Story: Afterimage
Written By: René Echevarria
Series: Star Trek: Deep Space Nine
Year: 1998

Now that she has been added to the show, it is time to actually get to know our new character a bit. She’s on the station attempting to figure herself out…she can’t even figure out what she wants to eat half the time. But she is also struggling with the memories of the station and Worf…who won’t even talk to her. When Garak’s claustrophobia begins to debilitate him more than ever, Sisko asks Ezri to try and help him…she is a counselor after all. Unfortunately when her attempts don’t really work and Garak continues to get worse…and verbally assaults (quite the scene…I love Garak) she breaks down.
She wasn’t ready for being joined, and her complications in having it thrust upon her are definitely an interesting idea, but again the execution comes down to her essentially rambling about things her previous hosts did. I liked the stuff with Worf, when he threatens Bashir after he sees the Doctor and Counselor holding hands while talking to each other…but I just feel on the whole the Ezri thing struggles to work in the show.

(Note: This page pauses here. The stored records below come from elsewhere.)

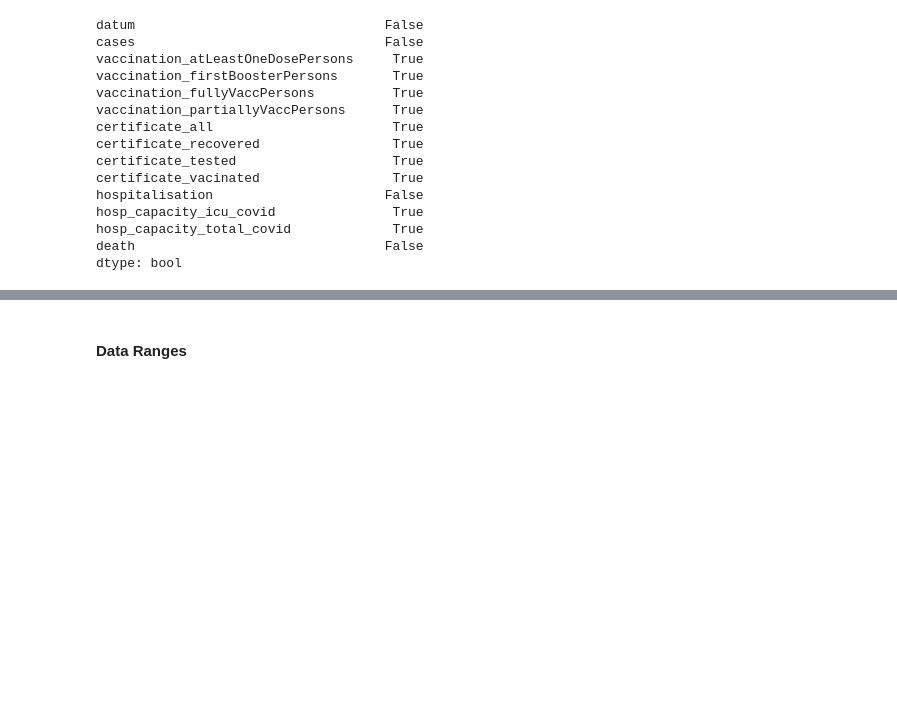
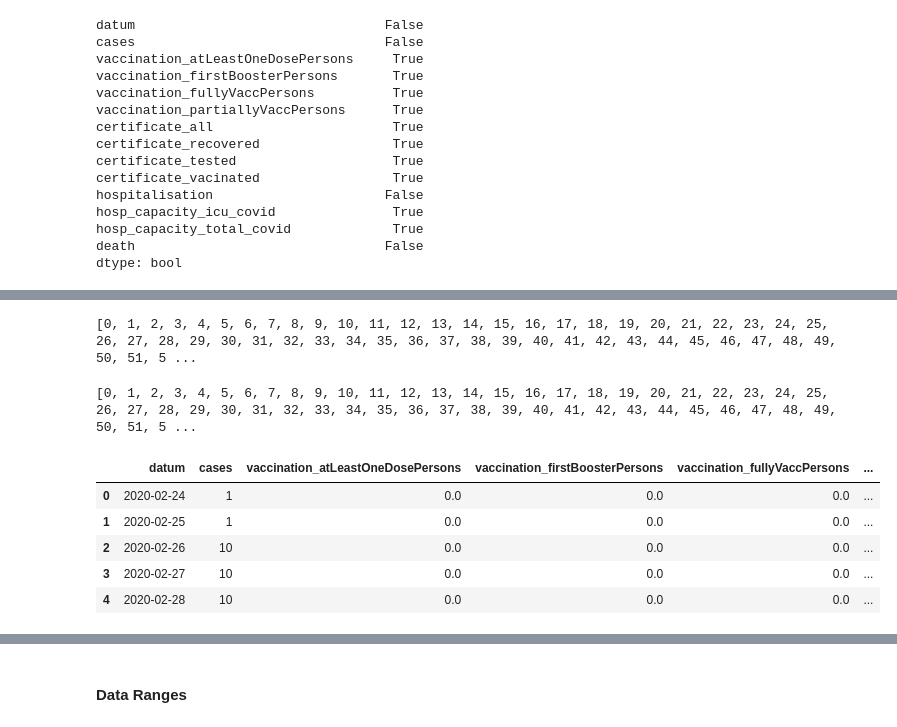
Before and after one commit to maggi71/ml-corona, a Jupyter notebook: preprocessing/data_analysis.ipynb, the cells around one changed output, grey strips where cells are left out. Cells and saved outputs as stored; diff of their text form; code cells hidden in the pictures; blank space fills up the shorter version.

Commit message:
Handle null values in dataset

```diff
--- a/preprocessing/data_analysis.ipynb
+++ b/preprocessing/data_analysis.ipynb
@@ -157,0 +179,2 @@ Es bietet sich also an, diese Werte mit '0' zu ersetzen.
+# %%
+df['vaccination_atLeastOneDosePersons'] = df['vaccination_atLeastOneDosePersons'].fillna(0)
@@ -157,0 +187,27 @@ Es bietet sich also an, diese Werte mit '0' zu ersetzen.
+# %%
+df['vaccination_firstBoosterPersons'] = df['vaccination_firstBoosterPersons'].fillna(0)
+# %%
+# Find all NaN Values for 'vaccination_fullyVaccPersons'
+indices = list(df.loc[pd.isna(df['vaccination_fullyVaccPersons']), :].index)
+print(indices)
+# %% [output]
+[0, 1, 2, 3, 4, 5, 6, 7, 8, 9, 10, 11, 12, 13, 14, 15, 16, 17, 18, 19, 20, 21, 22, 23, 24, 25, 26, 27, 28, 29, 30, 31, 32, 33, 34, 35, 36, 37, 38, 39, 40, 41, 42, 43, 44, 45, 46, 47, 48, 49, 50, 51, 5 ...
+# %%
+df['vaccination_fullyVaccPersons'] = df['vaccination_fullyVaccPersons'].fillna(0)
+# %%
+# Find all NaN Values for 'vaccination_partiallyVaccPersons'
+indices = list(df.loc[pd.isna(df['vaccination_partiallyVaccPersons']), :].index)
+print(indices)
+# %% [output]
+[0, 1, 2, 3, 4, 5, 6, 7, 8, 9, 10, 11, 12, 13, 14, 15, 16, 17, 18, 19, 20, 21, 22, 23, 24, 25, 26, 27, 28, 29, 30, 31, 32, 33, 34, 35, 36, 37, 38, 39, 40, 41, 42, 43, 44, 45, 46, 47, 48, 49, 50, 51, 5 ...
+# %%
+df['vaccination_partiallyVaccPersons'] = df['vaccination_partiallyVaccPersons'].fillna(0)
+# %%
+df.head(n=5)
+# %% [output]
+|  | datum | cases | vaccination_atLeastOneDosePersons | vaccination_firstBoosterPersons | vaccination_fullyVaccPersons | ... |
+| 0 | 2020-02-24 | 1 | 0.0 | 0.0 | 0.0 | ... |
+| 1 | 2020-02-25 | 1 | 0.0 | 0.0 | 0.0 | ... |
+| 2 | 2020-02-26 | 10 | 0.0 | 0.0 | 0.0 | ... |
+| 3 | 2020-02-27 | 10 | 0.0 | 0.0 | 0.0 | ... |
+| 4 | 2020-02-28 | 10 | 0.0 | 0.0 | 0.0 | ... |
```
Also changed, not shown: parts of 30 cells of this notebook.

Terry Ferrell leaving was a blow to the series. Death was really the only option for the character, being married to Worf made anywhere she would go seem confusing if he didn’t go too, and Dorn wasn’t leaving…the options were pretty damn limited. I think it would have been stronger for the series as a whole to kill her off, and NOT replaced her. De Boer is not as strong an actress (her breaking down and crying scene is completely unbelievable especially when compared to Ferrell’s breaking down and crying scene in “Change of Heart” last season). But not only is her replacement a lot less convincing as an actress and a lot weaker as a character on the whole, but the idea of a show with so many wartime themes not taking advantage of having an empty seat where a beloved character once sat is a really unfortunate move. Think of the story possibilities if the characters actually had to deal with a real loss, rather than a temporary one.

This episode isn’t bad, but it has its flaws (mostly in the form of De Boer’s acting). It does introduce us to our new character well, but that doesn’t mean she is any more likable. Sometimes replacing a character has a bad fan reaction because they don’t want to replace something they love with something new. Doggett in the X-Files had a big fan backlash at the time, but when you really look at the show he helped reinvigorate a show that had become stale…at least for a year. Ezri is a different story…she just isn’t played by an actress up to the task, and in the long run trying to spend a few episodes integrating her into the cast and storyline just derails some of the series major themes for a short time.

NEXT TIME: The Ol’ Ball Game